**AIM OF THE EXERCISE**: Copy all lines below exactly as written. Leave pictures out.

**AVAILABLE DATA**:
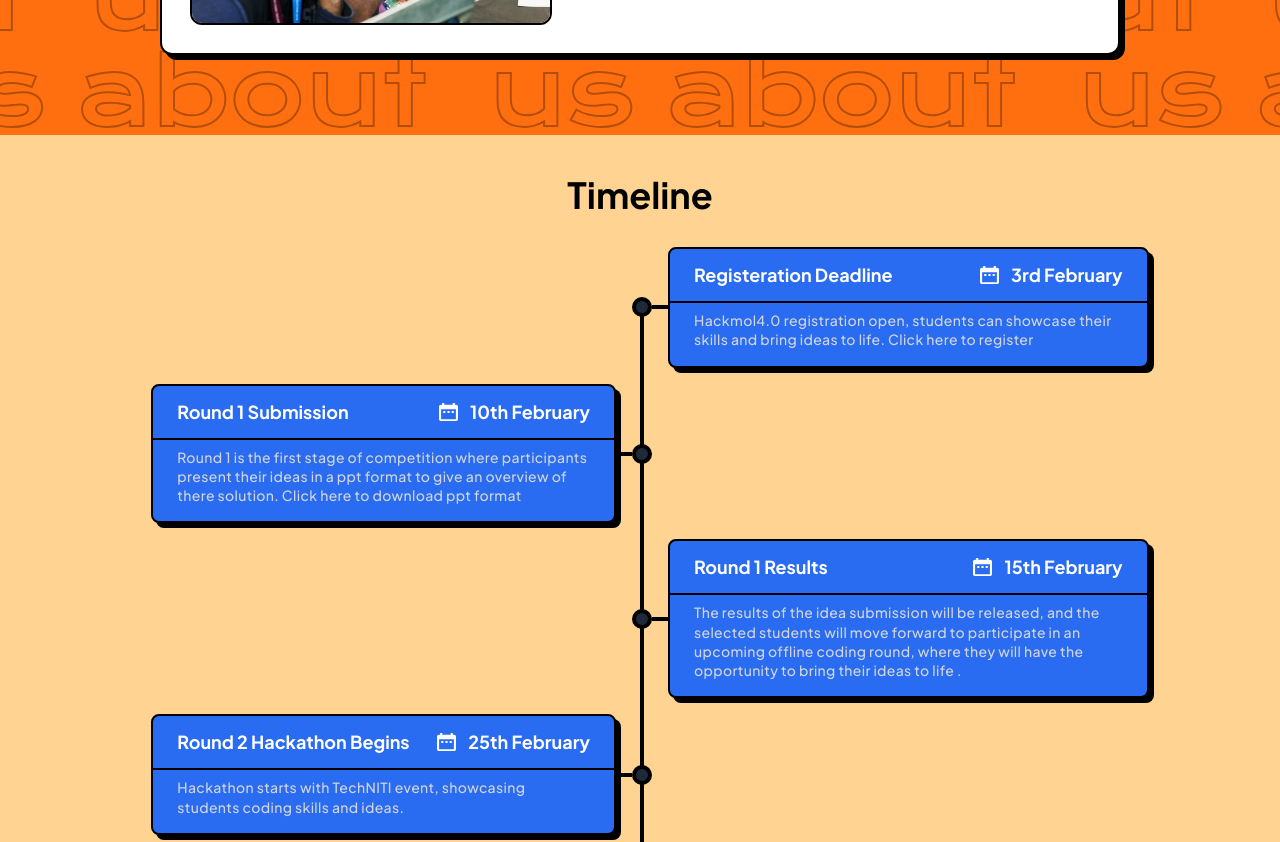
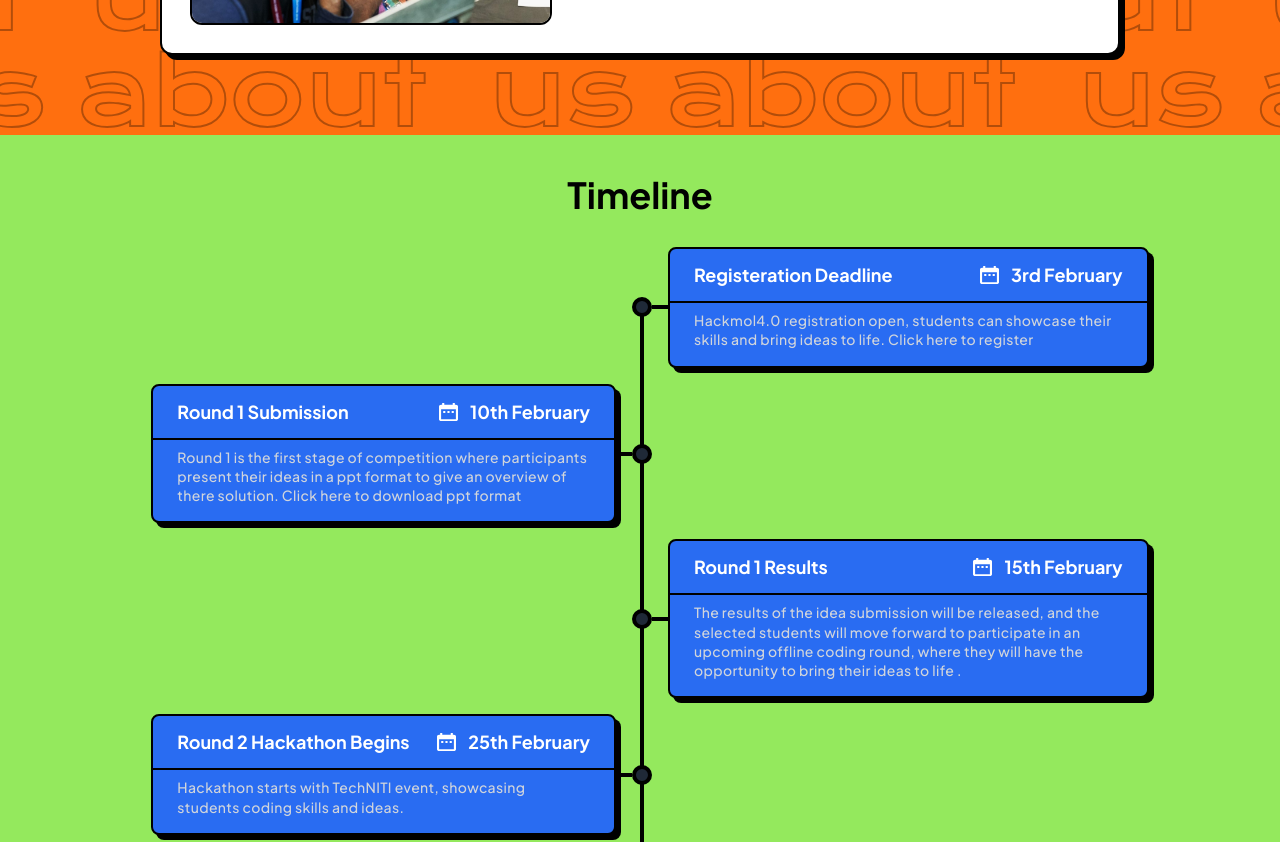
Before and after one commit to gdgcnitj/hackmol-4, a Next.js app: page / in a window 1280 px wide. Shown: the part 1320-2162 px from the top of the page. Built offline with nearby package versions, Linux system fonts and the light colour scheme; a web font is replaced by a local one.

Commit message:
updated timline color

```diff
--- a/src/components/Timeline/TimeLine2.js
+++ b/src/components/Timeline/TimeLine2.js
@@ -2,7 +2,7 @@ import React from 'react'
 
 function TimeLine2() {
     return (
-        <div class=" bg-[#FFD392] hidden md:block py-10  mx-auto px-5">
+        <div class=" bg-[#94e95d] hidden md:block py-10  mx-auto px-5">
             <div class="  relative flex w-full justify-center items-center flex-col ">
             <div>
                     <h1 className="justify-center h-1/2 text-black  text-3xl md:text-4xl font-extrabold items-center pb-6 text-center ">Timeline</h1>
--- a/src/components/Timeline/TimelineMobile.js
+++ b/src/components/Timeline/TimelineMobile.js
@@ -2,7 +2,7 @@ import React from 'react'
 
 function TimelineMobile() {
   return (
-    <div class=" bg-[#FFD392] md:hidden block py-10  mx-auto px-5">
+    <div class=" bg-[#94e95d] md:hidden block py-10  mx-auto px-5">
     <div class="  relative">
     <div>
                     <h1 className="justify-center h-1/2 text-black  text-3xl md:text-4xl font-extrabold items-center pb-6 text-center ">Timeline</h1>
```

**ANSWER SECTION**:
Before and after one commit to gdgcnitj/hackmol-4, a Next.js app: page / in a window 1280 px wide. Shown: the part 1320-2162 px from the top of the page. Built offline with nearby package versions, Linux system fonts and the light colour scheme; a web font is replaced by a local one.

Commit message:
updated timline color

```diff
--- a/src/components/Timeline/TimeLine2.js
+++ b/src/components/Timeline/TimeLine2.js
@@ -2,7 +2,7 @@ import React from 'react'
 
 function TimeLine2() {
     return (
-        <div class=" bg-[#FFD392] hidden md:block py-10  mx-auto px-5">
+        <div class=" bg-[#94e95d] hidden md:block py-10  mx-auto px-5">
             <div class="  relative flex w-full justify-center items-center flex-col ">
             <div>
                     <h1 className="justify-center h-1/2 text-black  text-3xl md:text-4xl font-extrabold items-center pb-6 text-center ">Timeline</h1>
--- a/src/components/Timeline/TimelineMobile.js
+++ b/src/components/Timeline/TimelineMobile.js
@@ -2,7 +2,7 @@ import React from 'react'
 
 function TimelineMobile() {
   return (
-    <div class=" bg-[#FFD392] md:hidden block py-10  mx-auto px-5">
+    <div class=" bg-[#94e95d] md:hidden block py-10  mx-auto px-5">
     <div class="  relative">
     <div>
                     <h1 className="justify-center h-1/2 text-black  text-3xl md:text-4xl font-extrabold items-center pb-6 text-center ">Timeline</h1>
```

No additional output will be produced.